(THE PROBLEM):
The lines below starting at the line containing "Before and after one commit to sankmish/Keras-Stock-Predictor, a" and ending at the line containing "Pushed Sanket's model compilation to master" are to be repeated exactly, with both ends kept and nothing else added.

Data extracted from a collection
== Segment start ==

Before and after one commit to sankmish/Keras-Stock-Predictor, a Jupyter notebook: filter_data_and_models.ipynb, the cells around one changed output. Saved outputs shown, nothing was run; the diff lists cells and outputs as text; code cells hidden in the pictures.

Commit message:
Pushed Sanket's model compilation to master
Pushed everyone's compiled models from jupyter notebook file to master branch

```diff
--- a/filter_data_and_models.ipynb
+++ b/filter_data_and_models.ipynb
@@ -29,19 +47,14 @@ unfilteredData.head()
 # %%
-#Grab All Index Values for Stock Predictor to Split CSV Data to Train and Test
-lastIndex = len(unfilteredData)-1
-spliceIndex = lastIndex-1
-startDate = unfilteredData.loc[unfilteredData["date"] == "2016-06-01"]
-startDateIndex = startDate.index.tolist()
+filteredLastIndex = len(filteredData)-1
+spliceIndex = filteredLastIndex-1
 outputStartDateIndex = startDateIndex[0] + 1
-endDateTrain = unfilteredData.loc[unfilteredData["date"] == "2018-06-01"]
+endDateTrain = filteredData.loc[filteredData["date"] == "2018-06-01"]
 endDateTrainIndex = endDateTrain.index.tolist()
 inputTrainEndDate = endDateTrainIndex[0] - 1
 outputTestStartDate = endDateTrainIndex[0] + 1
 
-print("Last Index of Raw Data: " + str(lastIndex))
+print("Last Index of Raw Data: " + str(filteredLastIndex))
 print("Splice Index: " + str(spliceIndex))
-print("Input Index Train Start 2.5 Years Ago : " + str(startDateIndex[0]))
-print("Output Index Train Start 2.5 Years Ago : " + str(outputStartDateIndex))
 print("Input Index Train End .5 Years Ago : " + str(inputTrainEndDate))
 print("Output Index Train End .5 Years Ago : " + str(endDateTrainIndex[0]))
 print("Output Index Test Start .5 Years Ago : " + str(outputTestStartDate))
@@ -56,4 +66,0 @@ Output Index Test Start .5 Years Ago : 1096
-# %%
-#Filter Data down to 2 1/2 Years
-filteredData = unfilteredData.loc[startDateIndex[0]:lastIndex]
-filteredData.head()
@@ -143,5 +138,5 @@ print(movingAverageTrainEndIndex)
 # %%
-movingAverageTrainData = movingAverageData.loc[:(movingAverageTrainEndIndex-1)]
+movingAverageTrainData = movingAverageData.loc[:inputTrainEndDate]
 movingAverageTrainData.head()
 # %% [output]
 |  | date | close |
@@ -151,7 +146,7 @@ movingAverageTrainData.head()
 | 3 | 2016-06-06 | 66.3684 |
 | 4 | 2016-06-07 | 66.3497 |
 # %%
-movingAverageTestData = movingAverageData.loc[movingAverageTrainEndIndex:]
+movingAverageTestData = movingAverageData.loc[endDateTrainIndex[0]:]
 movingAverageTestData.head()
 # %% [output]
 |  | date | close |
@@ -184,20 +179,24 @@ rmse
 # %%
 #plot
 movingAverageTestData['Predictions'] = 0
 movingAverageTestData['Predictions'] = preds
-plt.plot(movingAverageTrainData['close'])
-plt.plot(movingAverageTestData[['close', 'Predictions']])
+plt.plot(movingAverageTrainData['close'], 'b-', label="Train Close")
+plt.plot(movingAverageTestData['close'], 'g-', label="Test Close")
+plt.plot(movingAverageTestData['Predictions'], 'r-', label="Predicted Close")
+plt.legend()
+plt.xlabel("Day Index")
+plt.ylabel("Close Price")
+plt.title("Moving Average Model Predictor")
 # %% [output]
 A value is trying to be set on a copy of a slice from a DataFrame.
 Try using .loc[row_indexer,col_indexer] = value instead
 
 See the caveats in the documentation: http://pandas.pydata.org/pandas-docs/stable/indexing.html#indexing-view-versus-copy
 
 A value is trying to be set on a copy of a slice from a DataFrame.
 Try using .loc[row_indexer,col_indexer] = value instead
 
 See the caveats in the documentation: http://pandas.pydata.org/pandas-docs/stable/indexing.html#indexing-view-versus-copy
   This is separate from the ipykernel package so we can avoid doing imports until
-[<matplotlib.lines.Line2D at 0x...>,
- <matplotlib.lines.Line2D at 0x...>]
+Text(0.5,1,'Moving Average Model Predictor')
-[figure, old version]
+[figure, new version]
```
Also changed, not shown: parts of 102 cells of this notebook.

== Segment end ==
== Segment start ==

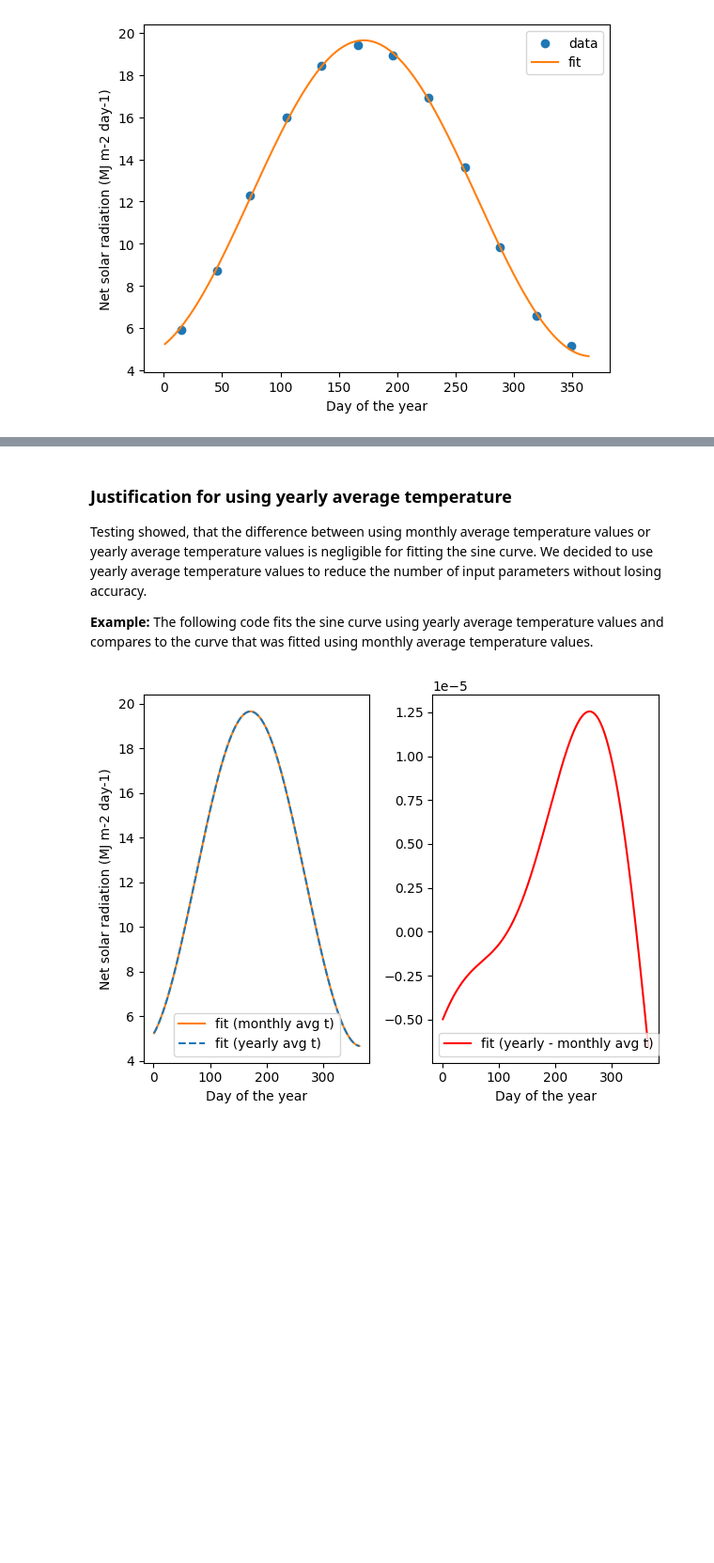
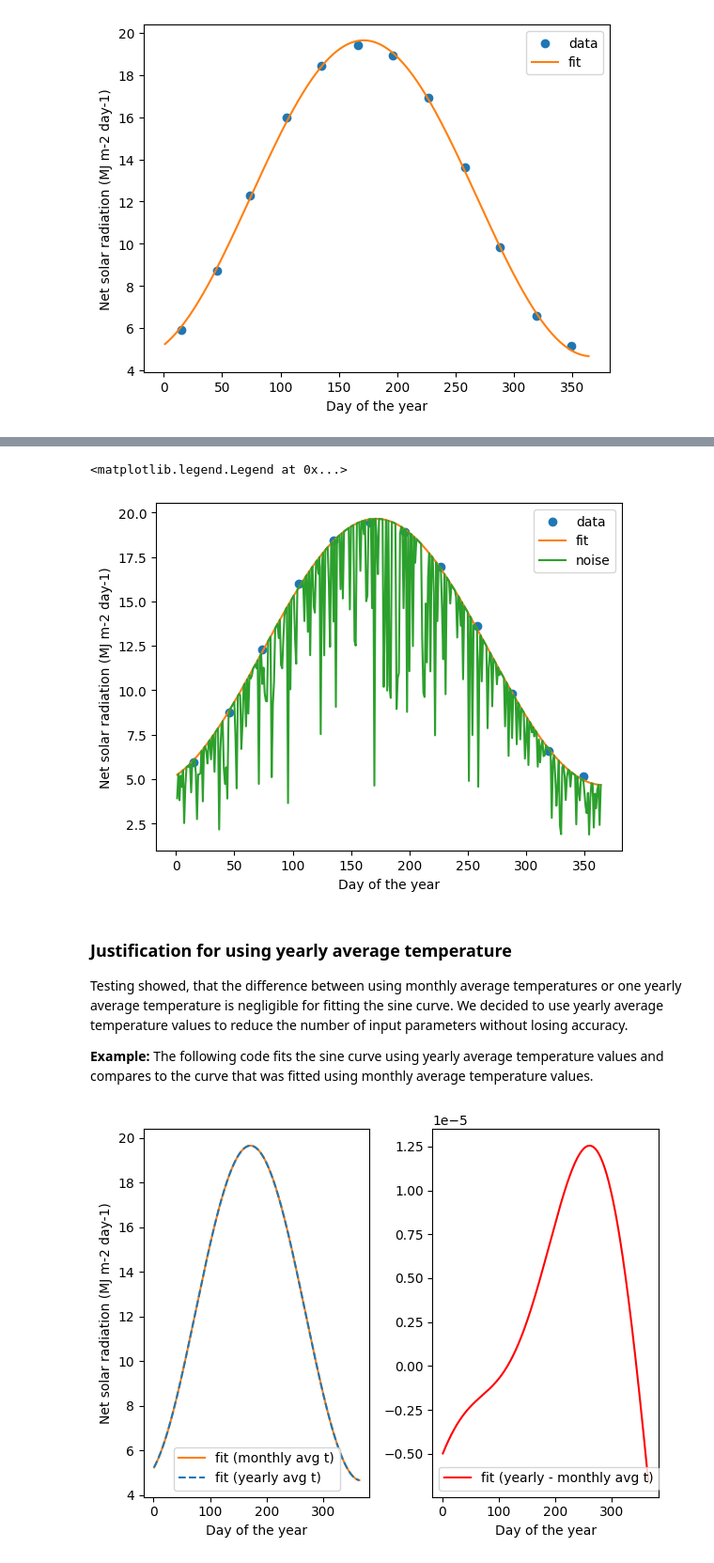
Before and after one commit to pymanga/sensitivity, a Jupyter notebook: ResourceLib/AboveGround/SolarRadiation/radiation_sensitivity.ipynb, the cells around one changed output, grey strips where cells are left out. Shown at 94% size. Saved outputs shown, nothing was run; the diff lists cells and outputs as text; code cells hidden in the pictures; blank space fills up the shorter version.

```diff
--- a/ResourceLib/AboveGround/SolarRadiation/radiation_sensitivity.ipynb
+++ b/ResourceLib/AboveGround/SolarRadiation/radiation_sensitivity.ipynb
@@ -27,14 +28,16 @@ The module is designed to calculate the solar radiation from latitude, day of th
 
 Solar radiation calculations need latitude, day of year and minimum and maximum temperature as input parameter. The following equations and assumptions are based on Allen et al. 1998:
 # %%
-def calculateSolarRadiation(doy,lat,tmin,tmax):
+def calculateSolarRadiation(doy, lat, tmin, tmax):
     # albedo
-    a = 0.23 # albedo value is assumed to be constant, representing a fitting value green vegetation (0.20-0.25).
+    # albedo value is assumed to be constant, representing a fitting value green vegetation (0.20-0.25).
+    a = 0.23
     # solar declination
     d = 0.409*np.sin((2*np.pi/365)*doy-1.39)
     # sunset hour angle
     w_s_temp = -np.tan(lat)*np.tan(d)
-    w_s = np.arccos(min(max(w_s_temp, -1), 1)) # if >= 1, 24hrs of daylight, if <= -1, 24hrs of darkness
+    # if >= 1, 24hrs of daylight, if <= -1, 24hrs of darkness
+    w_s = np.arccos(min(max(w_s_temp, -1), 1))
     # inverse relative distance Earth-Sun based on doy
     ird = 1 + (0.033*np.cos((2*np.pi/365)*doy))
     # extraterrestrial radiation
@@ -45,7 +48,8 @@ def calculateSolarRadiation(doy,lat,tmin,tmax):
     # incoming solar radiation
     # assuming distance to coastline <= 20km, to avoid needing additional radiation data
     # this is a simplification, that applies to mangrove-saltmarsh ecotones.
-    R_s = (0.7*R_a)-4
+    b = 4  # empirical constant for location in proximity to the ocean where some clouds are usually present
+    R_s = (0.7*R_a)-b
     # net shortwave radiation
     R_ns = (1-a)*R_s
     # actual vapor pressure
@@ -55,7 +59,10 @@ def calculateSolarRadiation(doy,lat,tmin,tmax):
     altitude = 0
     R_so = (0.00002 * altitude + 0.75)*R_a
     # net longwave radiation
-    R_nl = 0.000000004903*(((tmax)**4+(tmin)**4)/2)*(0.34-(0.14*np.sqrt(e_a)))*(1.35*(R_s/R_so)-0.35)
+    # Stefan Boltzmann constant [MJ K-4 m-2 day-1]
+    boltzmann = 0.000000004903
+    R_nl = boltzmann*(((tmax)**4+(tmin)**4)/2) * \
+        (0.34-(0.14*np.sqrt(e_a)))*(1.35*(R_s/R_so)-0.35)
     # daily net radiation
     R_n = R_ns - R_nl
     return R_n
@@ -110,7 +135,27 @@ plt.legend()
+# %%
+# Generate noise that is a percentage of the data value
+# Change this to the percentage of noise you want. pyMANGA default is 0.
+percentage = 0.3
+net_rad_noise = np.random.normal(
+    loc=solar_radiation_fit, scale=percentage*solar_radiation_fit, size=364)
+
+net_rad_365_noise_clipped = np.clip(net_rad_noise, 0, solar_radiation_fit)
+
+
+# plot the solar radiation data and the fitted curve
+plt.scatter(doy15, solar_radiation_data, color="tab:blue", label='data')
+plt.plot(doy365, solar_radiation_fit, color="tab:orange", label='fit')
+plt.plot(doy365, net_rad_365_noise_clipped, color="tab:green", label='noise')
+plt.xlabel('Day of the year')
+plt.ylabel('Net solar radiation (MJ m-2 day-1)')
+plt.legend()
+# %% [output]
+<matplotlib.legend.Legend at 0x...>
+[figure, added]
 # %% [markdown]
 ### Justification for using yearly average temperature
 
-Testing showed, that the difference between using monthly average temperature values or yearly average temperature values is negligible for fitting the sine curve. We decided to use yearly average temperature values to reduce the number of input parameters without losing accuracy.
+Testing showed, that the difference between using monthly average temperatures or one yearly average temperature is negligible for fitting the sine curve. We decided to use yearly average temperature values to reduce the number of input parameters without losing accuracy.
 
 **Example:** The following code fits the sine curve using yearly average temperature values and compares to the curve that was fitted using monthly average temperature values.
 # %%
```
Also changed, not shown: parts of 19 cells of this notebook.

== Segment end ==

(EXERCISE RESULT):
Before and after one commit to sankmish/Keras-Stock-Predictor, a Jupyter notebook: filter_data_and_models.ipynb, the cells around one changed output. Saved outputs shown, nothing was run; the diff lists cells and outputs as text; code cells hidden in the pictures.

Commit message:
Pushed Sanket's model compilation to master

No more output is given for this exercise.